After leaving Salomon Brothers, Mayor Bloomberg started his own business because “nobody offered me a job, I was probably too proud to go look for one, and I said well why not start your own company.”
A hands-on founder who studied engineering, Mayor Bloomberg remembers spending “every Saturday at an engineer’s barn up in Connecticut” physically helping build the hardware (pointing out this was before PC’s and the internet) and flying to Chicago to tackle related infrastructure repairs. If anything broke he says it remained that way until he could catch a flight.
Mr. Bloomberg’s efforts paid off three years later when he sold “20 terminals” to Merrill Lynch through relationships he developed by bringing coffee and tea to their employees. He tells Dixon “when I would see somebody sitting in an office trying to read the newspaper at 7:00 in the morning, I would go in and say, ‘Hi, I am Mike Bloomberg. I brought you a cup of coffee. Can I talk to you?’” His persistence paid off.
Reflecting on those first three years, Bloomberg says, the first year, “you don’t think about the downside, the second year is the difficult one, the third year you see that light at the end of the tunnel.”
Looking ahead, the Mayor recognizes that “intellectual capital” is crucial for making New York a world-class tech center and says “the business strategy, if you will of New York City Government is not to subsidize companies, not to pay for people to bring jobs here, it is to invest in parks and cultural institutions and better public schools and lower crime to get the best and brightest to want to live here.”
Make sure to watch the entire interview to hear additional insights, including Mayor Bloomberg’s advice for founders looking to secure office space.
Episode II of this interview is coming up.
Past Founder Stories interviews, with leaders from Birchbox, Eventbrite, and Kickstarter are here.
Michael R. Bloomberg is the 108th Mayor of the City of New York. He was first elected in November 2001, two months after the terrorist attacks on 9/11. Born on February 14, 1942 in Boston and raised in a middle class home in Medford, Massachusetts, Michael Bloomberg attended Johns Hopkins University, where he paid his tuition by taking loans and working as a parking lot attendant. After college, he went on to receive an MBA from Harvard Business School. In...

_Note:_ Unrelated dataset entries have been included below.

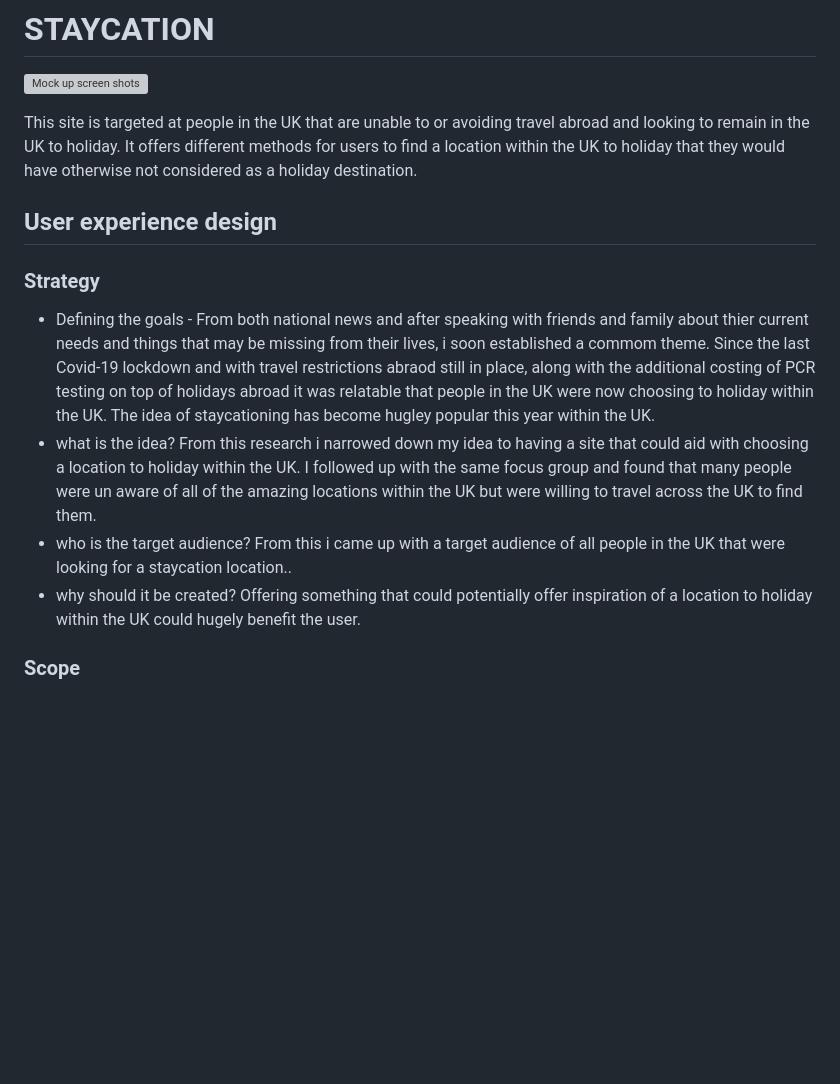
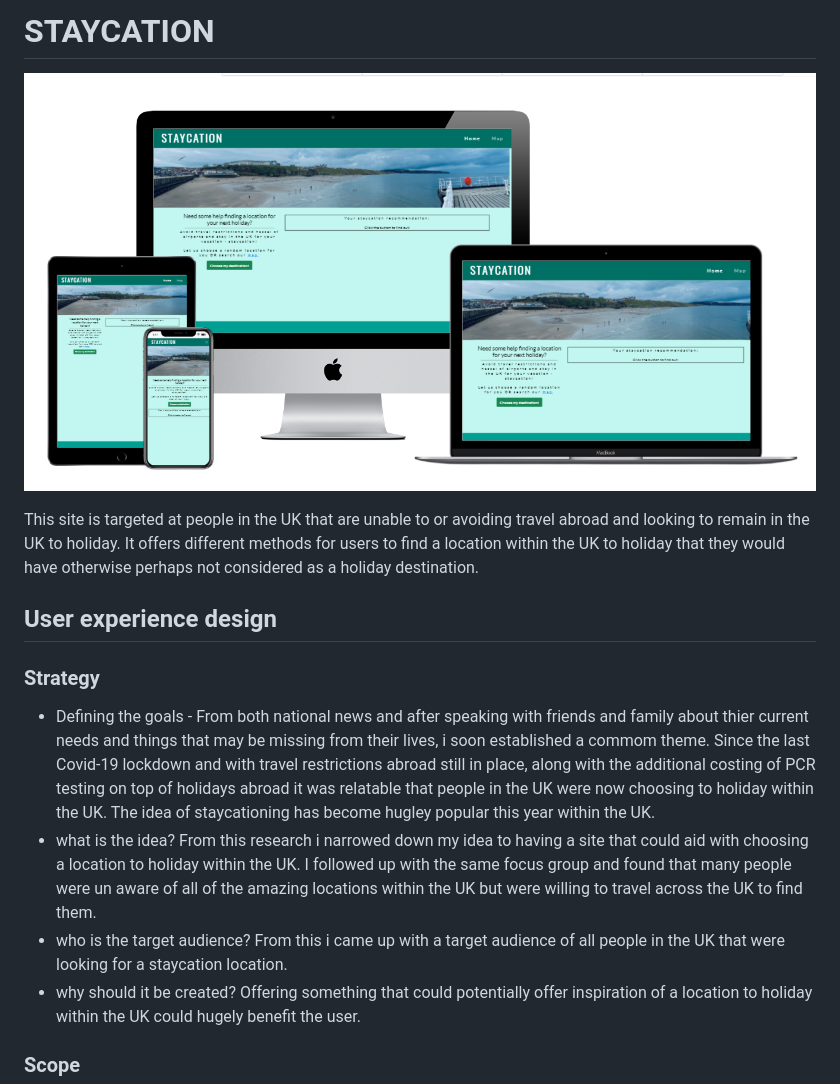
Before and after one commit to sclarkstone/milestoneProject2, a Markdown page: README.md, the part around the change printed below. GitHub-like rendering; pictures changed too: assets/images/ScreenMockUpsFinal.png (added); blank space fills up the shorter version; grey boxes are pictures that could not be loaded.

```diff
--- a/README.md
+++ b/README.md
@@ -2,14 +2,14 @@
 
 ![Mock up screen shots](assets/images/ScreenMockUpsFinal.png)
 
-This site is targeted at people in the UK that are unable to or avoiding travel abroad and looking to remain in the UK to holiday. It offers different methods for users to find a location within the UK to holiday that they would have otherwise not considered as a holiday destination.
+This site is targeted at people in the UK that are unable to or avoiding travel abroad and looking to remain in the UK to holiday. It offers different methods for users to find a location within the UK to holiday that they would have otherwise perhaps not considered as a holiday destination.
 
 ## User experience design
 
 ### Strategy
-* Defining the goals - From both national news and after speaking with friends and family about thier current needs and things that may be missing from their lives, i soon established a commom theme. Since the last Covid-19 lockdown and with travel restrictions abraod still in place, along with the additional costing of PCR testing on top of holidays abroad it was relatable that people in the UK were now choosing to holiday within the UK. The idea of staycationing has become hugley popular this year within the UK.
+* Defining the goals - From both national news and after speaking with friends and family about thier current needs and things that may be missing from their lives, i soon established a commom theme. Since the last Covid-19 lockdown and with travel restrictions abroad still in place, along with the additional costing of PCR testing on top of holidays abroad it was relatable that people in the UK were now choosing to holiday within the UK. The idea of staycationing has become hugley popular this year within the UK.
 * what is the idea? From this research i narrowed down my idea to having a site that could aid with choosing a location to holiday within the UK. I followed up with the same focus group and found that many people were un aware of all of the amazing locations within the UK but were willing to travel across the UK to find them.
-* who is the target audience? From this i came up with a target audience of all people in the UK that were looking for a staycation location..
+* who is the target audience? From this i came up with a target audience of all people in the UK that were looking for a staycation location.
 * why should it be created? Offering something that could potentially offer inspiration of a location to holiday within the UK could hugely benefit the user.
 
 ### Scope
```
Also changed, not shown: other parts of README.md (+2 -2 lines), assets/images/Milestone2wireframeMockup.png (added).
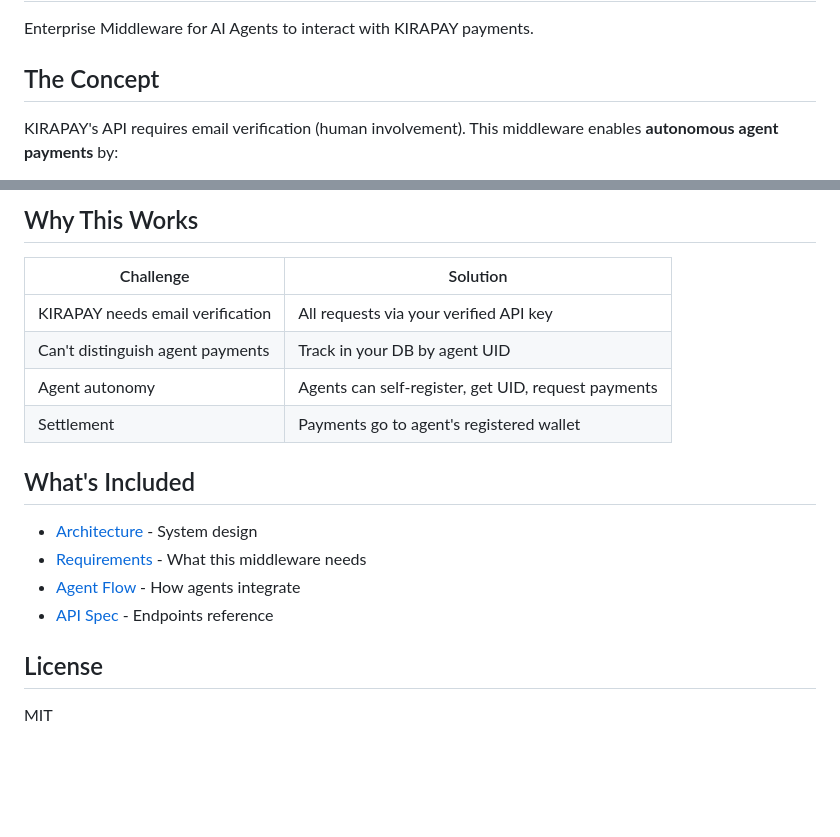
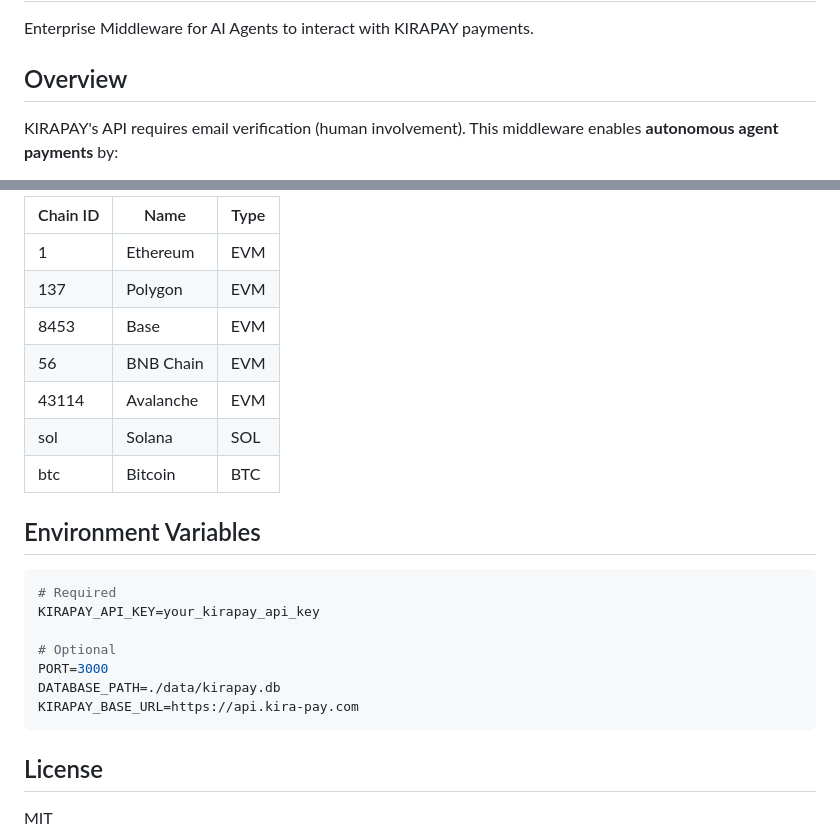
Before and after one commit to gveshk/kirapay-enterprise-middleware, a Markdown page: README.md, 2 parts joined by grey strips. Drawn GitHub-style; blank space fills up the shorter version.

````diff
--- a/README.md
+++ b/README.md
@@ -2,7 +2,7 @@
 
 Enterprise Middleware for AI Agents to interact with KIRAPAY payments.
 
-## The Concept
+## Overview
 
 KIRAPAY's API requires email verification (human involvement). This middleware enables **autonomous agent payments** by:
 
@@ -87,19 +113,25 @@ The middleware:
 
-## Why This Works
+| Chain ID | Name | Type |
+|----------|------|------|
+| 1 | Ethereum | EVM |
+| 137 | Polygon | EVM |
+| 8453 | Base | EVM |
+| 56 | BNB Chain | EVM |
+| 43114 | Avalanche | EVM |
+| sol | Solana | SOL |
+| btc | Bitcoin | BTC |
 
-| Challenge | Solution |
-|-----------|----------|
-| KIRAPAY needs email verification | All requests via your verified API key |
-| Can't distinguish agent payments | Track in your DB by agent UID |
-| Agent autonomy | Agents can self-register, get UID, request payments |
-| Settlement | Payments go to agent's registered wallet |
+## Environment Variables
 
-## What's Included
+```bash
+# Required
+KIRAPAY_API_KEY=your_kirapay_api_key
 
-- [Architecture](./ARCHITECTURE.md) - System design
-- [Requirements](./REQUIREMENTS.md) - What this middleware needs
-- [Agent Flow](./AGENT-FLOW.md) - How agents integrate
-- [API Spec](./API-SPEC.md) - Endpoints reference
+# Optional
+PORT=3000
+DATABASE_PATH=./data/kirapay.db
+KIRAPAY_BASE_URL=https://api.kira-pay.com
+```
 
 ## License
 
````
Also changed, not shown: other parts of README.md (+62 -36 lines), API-SPEC.md (+142 -44 lines).
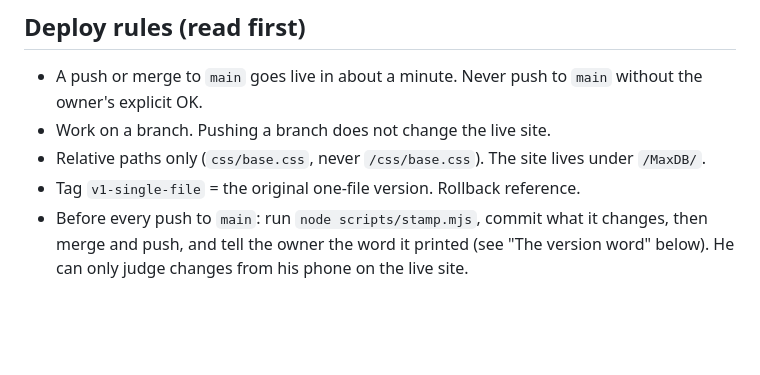
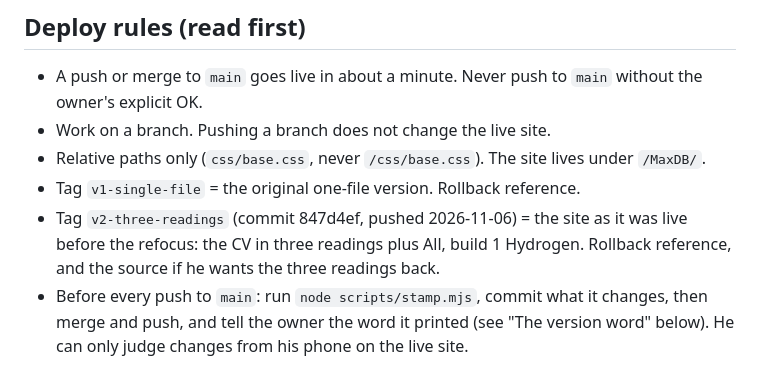
Before and after one commit to LearningWithMax/MaxDB, a Markdown page: CLAUDE.md, the part around the change. Drawn GitHub-style; blank space fills up the shorter version.

Commit message:
Notes: tag v2-three-readings keeps the live site from before the refocus
Co-Authored-By: Claude Opus 5.5 <noreply@anthropic.com>

```diff
--- a/CLAUDE.md
+++ b/CLAUDE.md
@@ -9,6 +9,7 @@ This repo is PUBLIC. Never commit secrets, private notes or anything you would n
 - Work on a branch. Pushing a branch does not change the live site.
 - Relative paths only (`css/base.css`, never `/css/base.css`). The site lives under `/MaxDB/`.
 - Tag `v1-single-file` = the original one-file version. Rollback reference.
+- Tag `v2-three-readings` (commit 847d4ef, pushed 2026-11-06) = the site as it was live before the refocus: the CV in three readings plus All, build 1 Hydrogen. Rollback reference, and the source if he wants the three readings back.
 - Before every push to `main`: run `node scripts/stamp.mjs`, commit what it changes, then merge and push, and tell the owner the word it printed (see "The version word" below). He can only judge changes from his phone on the live site.
 
 ## Structure
```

Chris Dixon is a Partner at and co-founder of Founder Collective. He is also a contributing writer for TechCrunch. He previously was the CEO and Co-founder of SiteAdvisor, which was acquired by McAfee, and Hunch, which was acquired by eBay. In addition to his work with Founder’s Collective, Chris is a personal investor in early-stage technology companies, including Skype, TrialPay, DocVerse, Invite Media, Gerson Lehrman Group, ScanScout, OMGPOP, BillShrink, Oddcast, Panjiva, Knewton, and a handful of other startups that...